Campaigners hoping to secure the long-term future of Geilston Garden in Cardross expressed fears that the attraction would be permanently closed at the end of its 2017 summer season in October.

But the Friends of Geilston say they are still concerned at the National Trust for Scotland's management of the facility – after it emerged that money set aside in the Trust's accounts for Geilston's upkeep had been transferred to the organisation's General Income Fund.

Alison Hillis from the Friends of Geilston told the Advertiser: “Keith Halstead, the Trust's head of special projects, has told us the garden will reopen next March as usual and that current access will be maintained until any decision is made otherwise.

“It's not secure forever but at least we now know it will reopen next spring.”

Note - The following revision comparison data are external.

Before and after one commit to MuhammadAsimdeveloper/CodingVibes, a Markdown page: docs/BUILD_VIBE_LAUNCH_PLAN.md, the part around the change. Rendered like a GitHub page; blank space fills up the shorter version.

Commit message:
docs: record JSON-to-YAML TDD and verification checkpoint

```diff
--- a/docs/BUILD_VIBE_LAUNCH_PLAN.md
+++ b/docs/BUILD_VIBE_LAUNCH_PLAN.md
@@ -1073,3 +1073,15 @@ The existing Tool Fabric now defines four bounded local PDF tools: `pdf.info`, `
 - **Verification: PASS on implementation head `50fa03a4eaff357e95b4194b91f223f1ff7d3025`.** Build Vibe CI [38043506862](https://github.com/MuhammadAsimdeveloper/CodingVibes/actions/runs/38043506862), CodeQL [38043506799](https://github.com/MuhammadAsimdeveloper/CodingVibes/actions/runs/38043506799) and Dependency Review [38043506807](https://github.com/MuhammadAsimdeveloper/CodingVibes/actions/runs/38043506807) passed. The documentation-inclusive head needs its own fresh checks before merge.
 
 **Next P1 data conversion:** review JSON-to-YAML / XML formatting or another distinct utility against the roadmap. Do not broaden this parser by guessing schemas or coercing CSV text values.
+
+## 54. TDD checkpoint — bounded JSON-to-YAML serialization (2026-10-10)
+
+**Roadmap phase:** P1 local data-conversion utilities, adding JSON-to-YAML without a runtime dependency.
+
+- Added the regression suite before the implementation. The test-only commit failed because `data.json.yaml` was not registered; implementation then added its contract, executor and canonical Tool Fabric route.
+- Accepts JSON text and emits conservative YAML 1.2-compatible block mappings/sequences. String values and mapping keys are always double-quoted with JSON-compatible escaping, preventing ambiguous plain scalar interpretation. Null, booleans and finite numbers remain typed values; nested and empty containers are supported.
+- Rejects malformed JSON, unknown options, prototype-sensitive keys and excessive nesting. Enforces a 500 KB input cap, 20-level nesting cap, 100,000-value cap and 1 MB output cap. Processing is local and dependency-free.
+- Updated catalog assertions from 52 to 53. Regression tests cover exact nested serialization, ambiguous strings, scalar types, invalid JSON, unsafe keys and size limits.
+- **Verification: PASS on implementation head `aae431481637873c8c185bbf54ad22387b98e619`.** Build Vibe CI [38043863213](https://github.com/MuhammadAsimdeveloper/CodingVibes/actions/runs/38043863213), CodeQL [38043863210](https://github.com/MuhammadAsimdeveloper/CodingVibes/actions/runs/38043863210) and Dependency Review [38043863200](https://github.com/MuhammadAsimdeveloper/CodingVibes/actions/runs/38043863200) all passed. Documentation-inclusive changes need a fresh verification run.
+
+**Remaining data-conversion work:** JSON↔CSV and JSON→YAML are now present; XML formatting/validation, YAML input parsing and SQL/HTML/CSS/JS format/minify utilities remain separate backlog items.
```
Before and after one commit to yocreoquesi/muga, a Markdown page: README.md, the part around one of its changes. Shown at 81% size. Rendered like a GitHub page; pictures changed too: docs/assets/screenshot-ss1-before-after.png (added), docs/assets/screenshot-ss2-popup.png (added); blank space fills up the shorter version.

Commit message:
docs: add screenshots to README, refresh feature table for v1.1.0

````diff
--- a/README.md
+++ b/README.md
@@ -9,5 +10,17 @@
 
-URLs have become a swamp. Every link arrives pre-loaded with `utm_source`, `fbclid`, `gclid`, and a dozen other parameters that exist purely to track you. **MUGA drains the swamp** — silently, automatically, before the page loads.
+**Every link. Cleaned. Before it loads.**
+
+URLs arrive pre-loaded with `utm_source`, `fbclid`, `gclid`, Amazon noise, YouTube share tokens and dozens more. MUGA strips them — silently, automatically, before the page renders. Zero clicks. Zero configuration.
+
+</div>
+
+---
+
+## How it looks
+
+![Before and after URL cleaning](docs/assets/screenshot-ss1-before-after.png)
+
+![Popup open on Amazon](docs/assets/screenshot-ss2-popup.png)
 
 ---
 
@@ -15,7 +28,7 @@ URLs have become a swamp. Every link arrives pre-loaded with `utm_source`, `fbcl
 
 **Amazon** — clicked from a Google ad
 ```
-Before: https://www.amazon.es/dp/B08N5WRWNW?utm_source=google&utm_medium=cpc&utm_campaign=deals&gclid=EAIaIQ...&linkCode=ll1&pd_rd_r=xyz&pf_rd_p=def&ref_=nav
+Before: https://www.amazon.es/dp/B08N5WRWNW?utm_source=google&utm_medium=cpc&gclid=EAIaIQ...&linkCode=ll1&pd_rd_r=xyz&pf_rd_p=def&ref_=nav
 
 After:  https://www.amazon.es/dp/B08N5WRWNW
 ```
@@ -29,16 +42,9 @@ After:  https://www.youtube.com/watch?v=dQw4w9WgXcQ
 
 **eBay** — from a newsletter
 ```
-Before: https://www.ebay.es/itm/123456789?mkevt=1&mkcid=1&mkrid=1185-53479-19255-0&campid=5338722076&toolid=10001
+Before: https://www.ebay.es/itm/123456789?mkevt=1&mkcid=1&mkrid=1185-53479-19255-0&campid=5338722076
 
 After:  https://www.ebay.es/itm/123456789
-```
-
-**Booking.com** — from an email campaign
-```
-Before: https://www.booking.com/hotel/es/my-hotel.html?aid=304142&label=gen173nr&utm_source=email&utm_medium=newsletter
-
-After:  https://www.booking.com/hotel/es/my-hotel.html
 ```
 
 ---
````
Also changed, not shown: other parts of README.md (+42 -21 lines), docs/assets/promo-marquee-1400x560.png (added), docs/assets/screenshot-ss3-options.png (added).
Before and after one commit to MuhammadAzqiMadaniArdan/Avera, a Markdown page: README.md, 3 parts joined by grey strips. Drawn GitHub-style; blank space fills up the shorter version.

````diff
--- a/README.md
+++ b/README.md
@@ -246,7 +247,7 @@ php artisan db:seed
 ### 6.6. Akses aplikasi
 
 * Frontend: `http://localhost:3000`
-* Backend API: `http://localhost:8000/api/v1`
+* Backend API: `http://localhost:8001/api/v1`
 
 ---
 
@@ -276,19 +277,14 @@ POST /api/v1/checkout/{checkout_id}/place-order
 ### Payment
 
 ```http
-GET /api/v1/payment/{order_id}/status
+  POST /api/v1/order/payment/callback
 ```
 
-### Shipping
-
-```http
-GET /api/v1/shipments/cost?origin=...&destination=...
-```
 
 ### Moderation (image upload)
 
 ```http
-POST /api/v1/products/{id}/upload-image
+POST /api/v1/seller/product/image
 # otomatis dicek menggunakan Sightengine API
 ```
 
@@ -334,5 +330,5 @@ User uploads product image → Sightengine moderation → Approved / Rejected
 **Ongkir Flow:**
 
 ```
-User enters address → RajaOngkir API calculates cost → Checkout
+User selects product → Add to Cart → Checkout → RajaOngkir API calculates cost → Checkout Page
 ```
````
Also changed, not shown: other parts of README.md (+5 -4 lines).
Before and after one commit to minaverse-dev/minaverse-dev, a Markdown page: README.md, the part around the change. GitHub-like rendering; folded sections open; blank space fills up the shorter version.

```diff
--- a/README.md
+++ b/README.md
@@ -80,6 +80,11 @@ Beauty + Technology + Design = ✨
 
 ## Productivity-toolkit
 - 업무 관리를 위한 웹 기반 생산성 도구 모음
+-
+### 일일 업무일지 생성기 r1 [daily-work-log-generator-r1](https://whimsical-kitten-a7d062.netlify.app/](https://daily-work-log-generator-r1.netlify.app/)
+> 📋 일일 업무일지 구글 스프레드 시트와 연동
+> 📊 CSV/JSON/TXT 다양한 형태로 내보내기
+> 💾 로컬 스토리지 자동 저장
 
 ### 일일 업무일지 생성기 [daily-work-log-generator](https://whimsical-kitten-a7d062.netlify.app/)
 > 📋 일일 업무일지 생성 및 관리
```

The NTS announced in June that it was “considering the future” of Geilston because of losses of £85,000 a year – which it described as “unsustainable”.

Ms Hillis said: “The Trust is now talking about setting up some kind of advisory forum or formal consultation process with the wider community, which we welcome, but there are still a lot of issues that completely unresolved, such as the funding set aside for Geilston.

“In the Trust's 2016 accounts there was £2.581 million set aside for the maintenance of Geilston House and Gardens, but the 2017 accounts show that this money has been transferred in to the Trust's general income fund 'to support the Trust's ongoing activities'.

“We are still worried that the Trust is taking everything it can away from Geilston and leaving it in a very precarious state.”

When the Trust announced in June that it was “considering the future” of the garden, Mr Halstead warned that “the status quo is untenable”.

The results of his review, along with any “viable proposals” for the garden's future, are due to be presented to the Trust's board in October.

Mr Halstead told the Advertiser: “We have received a very detailed submission from Ms Alison Hillis and we thank her for it.  We will treat it as a formal submission to the review of Geilston House and Garden that is due to conclude later this year.

“We will consider this submission as part of the review process and respond in full to it and the others we have received when we draw up our findings. 

“To that end, we have agreed to meet with Ms Hillis and her colleagues in order to explore some of their comments further.

“To be absolutely clear, no decision has been taken about the future management of the garden and the purpose of the review is to come up with viable options that may be taken forward in due course. 

“The garden will open in the spring of next year as normal.

“Although our review is far from complete, we do have to correct some inaccuracies that are being shared. 

“When the late Elizabeth Hendry bequeathed the house and garden to the Trust, she was already aware that we at that time had no plans to open either to the public. 

“The then NTS Director confirmed this to her in person when they met in 1988. 

“Nevertheless, she left the property to the Trust on a completely unrestricted basis with no conditions whatsoever.

“It was the Trust that later chose to open the garden to the public – there were never any proposals to open up the house – and it was the Trust that chose to use residue from the estate, as well as subsidies from our general income, to meet Geilston’s deficit.

“There never has been an endowment fund for Geilston.”